New Yorkers looking for a deep dive into the issues of modern urbanism will find a compelling venue for that exploration in today’s launch of the multidisciplinary BMW Guggenheim Lab (BGL). A hybrid vessel for learning, discussion, and display, BGL’s mobile structure is designed by Japanese architecture firm, Atelier Bow-Wow. The traveling think tank is a collaborative effort between the Guggenheim Foundation and an impressive advisory committee of international artists, scientists, educators, and architects, including Elizabeth Diller, Diller Scofidio + Renfro, conductor/pianist Daniel Barenboim, and economist/professor Juliet Schor, author of The Overworked American: The Unexpected Decline of Leisure. The lab will eventually move to nine cities in six years, and will undergo three different design cycles—each with a uniquely conceived mobile structure.
For its stint in New York-- Aug. 3 through Oct. 16-- the lab’s programming will be steered by architect/urbanists Elma van Boxel and Kristian Koreman, founders of Rotterdam’s ZUS (Zones Urbaines Sensibles), and several other cutting-edge urban thinkers and activists. Multimedia activities will examine the theme, “Confronting Comfort”—how “urban environments can be made more responsive to people’s needs, how people can feel at ease in an urban environment, and how to find a balance between notions of modern comfort and the urgent need for environmental and social responsibility.” Online and social media components will facilitate continued exploration and interaction beyond the exhibition and events.

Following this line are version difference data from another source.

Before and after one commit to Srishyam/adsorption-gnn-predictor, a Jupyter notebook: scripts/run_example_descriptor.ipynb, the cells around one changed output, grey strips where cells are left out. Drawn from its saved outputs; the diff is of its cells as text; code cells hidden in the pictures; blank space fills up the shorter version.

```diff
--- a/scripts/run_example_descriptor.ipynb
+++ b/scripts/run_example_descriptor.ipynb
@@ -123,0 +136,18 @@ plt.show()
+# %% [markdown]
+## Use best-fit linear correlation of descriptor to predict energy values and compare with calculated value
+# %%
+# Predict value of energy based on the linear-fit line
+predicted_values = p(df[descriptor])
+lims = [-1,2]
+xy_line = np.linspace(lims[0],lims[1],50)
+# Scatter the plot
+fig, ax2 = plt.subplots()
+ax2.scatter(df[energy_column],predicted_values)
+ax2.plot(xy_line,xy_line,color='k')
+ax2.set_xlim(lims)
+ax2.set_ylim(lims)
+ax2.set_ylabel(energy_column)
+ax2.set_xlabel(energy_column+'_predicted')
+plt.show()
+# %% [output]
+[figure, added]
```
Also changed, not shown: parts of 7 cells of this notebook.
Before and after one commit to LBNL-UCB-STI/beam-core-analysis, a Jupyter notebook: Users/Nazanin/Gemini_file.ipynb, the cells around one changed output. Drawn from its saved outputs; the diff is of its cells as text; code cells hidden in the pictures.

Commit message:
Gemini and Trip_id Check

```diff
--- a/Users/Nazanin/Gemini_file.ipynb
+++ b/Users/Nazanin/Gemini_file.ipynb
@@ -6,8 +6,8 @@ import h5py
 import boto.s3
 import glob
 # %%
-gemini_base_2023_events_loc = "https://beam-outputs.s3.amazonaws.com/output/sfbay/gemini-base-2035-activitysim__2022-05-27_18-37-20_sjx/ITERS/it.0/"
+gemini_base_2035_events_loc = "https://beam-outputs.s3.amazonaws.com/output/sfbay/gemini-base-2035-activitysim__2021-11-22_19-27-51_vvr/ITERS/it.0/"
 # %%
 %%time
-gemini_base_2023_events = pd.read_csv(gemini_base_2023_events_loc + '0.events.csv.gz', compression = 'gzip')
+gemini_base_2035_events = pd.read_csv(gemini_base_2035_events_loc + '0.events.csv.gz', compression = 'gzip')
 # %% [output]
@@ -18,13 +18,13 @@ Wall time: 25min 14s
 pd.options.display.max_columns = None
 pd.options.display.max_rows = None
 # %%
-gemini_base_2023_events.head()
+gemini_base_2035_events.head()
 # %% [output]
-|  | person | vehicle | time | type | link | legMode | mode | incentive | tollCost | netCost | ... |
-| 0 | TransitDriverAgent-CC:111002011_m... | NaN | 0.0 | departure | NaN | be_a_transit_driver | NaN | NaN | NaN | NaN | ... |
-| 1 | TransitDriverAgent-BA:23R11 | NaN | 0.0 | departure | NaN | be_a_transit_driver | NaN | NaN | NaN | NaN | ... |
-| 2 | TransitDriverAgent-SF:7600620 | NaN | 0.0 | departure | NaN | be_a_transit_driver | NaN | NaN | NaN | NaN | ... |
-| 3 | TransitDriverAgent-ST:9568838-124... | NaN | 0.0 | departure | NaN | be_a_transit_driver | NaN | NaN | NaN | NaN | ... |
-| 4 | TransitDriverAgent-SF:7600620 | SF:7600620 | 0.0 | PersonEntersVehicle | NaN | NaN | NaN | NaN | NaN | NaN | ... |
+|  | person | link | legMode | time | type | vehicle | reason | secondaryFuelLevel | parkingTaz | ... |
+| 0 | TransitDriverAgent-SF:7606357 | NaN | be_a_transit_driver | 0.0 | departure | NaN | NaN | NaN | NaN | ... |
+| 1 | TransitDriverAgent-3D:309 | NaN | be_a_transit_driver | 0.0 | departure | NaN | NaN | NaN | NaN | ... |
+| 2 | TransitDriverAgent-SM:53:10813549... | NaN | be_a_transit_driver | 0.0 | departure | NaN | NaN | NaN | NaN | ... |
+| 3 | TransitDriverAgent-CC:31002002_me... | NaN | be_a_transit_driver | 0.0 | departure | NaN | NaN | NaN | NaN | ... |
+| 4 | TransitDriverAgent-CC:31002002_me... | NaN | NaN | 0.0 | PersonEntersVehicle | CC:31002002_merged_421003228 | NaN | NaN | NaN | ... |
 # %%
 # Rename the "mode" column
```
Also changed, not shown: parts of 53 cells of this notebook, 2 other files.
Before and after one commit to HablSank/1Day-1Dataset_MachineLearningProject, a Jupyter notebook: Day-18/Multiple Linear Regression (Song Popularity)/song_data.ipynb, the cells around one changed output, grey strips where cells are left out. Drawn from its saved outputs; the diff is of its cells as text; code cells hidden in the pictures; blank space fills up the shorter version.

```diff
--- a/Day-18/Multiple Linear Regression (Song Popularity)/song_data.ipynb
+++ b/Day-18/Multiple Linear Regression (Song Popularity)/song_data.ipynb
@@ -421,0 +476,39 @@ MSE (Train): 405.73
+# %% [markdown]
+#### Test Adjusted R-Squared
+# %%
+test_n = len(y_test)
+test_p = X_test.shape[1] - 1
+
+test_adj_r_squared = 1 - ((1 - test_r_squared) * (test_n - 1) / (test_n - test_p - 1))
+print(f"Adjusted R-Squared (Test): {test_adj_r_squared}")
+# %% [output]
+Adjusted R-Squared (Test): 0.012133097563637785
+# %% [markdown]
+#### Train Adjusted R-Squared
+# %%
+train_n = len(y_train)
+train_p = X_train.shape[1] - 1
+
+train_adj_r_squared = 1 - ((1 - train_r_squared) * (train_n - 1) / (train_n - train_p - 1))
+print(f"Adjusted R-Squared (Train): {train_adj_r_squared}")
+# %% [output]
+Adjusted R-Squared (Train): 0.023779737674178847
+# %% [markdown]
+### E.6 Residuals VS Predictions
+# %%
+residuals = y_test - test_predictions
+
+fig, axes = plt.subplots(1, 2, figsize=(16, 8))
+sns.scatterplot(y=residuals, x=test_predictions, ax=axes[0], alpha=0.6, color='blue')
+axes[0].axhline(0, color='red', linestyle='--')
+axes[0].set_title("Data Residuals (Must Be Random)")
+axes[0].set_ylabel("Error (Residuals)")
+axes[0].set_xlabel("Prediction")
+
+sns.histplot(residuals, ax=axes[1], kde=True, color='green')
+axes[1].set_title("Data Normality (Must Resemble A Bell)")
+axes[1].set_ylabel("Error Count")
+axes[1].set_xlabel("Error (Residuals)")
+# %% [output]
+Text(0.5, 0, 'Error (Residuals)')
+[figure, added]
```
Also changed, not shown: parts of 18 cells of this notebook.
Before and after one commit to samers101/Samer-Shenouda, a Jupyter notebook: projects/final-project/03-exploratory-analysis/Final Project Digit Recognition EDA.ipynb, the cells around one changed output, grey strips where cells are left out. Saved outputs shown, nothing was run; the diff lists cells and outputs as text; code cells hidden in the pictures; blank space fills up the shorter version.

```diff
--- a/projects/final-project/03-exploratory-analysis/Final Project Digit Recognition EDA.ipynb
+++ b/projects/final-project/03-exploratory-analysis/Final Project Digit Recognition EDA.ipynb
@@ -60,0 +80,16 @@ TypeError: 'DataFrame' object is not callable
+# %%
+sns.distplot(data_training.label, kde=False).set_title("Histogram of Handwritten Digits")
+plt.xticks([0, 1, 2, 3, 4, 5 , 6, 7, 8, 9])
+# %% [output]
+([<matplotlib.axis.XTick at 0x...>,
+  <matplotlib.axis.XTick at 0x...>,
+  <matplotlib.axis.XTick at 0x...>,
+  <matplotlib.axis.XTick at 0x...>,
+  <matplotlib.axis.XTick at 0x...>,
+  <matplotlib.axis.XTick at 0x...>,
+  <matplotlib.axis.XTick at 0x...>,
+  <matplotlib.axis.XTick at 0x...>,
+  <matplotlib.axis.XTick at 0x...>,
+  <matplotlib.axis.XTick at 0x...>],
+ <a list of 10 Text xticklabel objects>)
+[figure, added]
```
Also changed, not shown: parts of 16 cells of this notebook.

The lab moves next to Berlin and then onto Mumbai, before circling back to the Guggenheim to conclude cycle 1 in 2013. Two subsequent two-year cycles will follow, each orchestrated by a different creative “BGL” team. For more information, visit the lab’s website.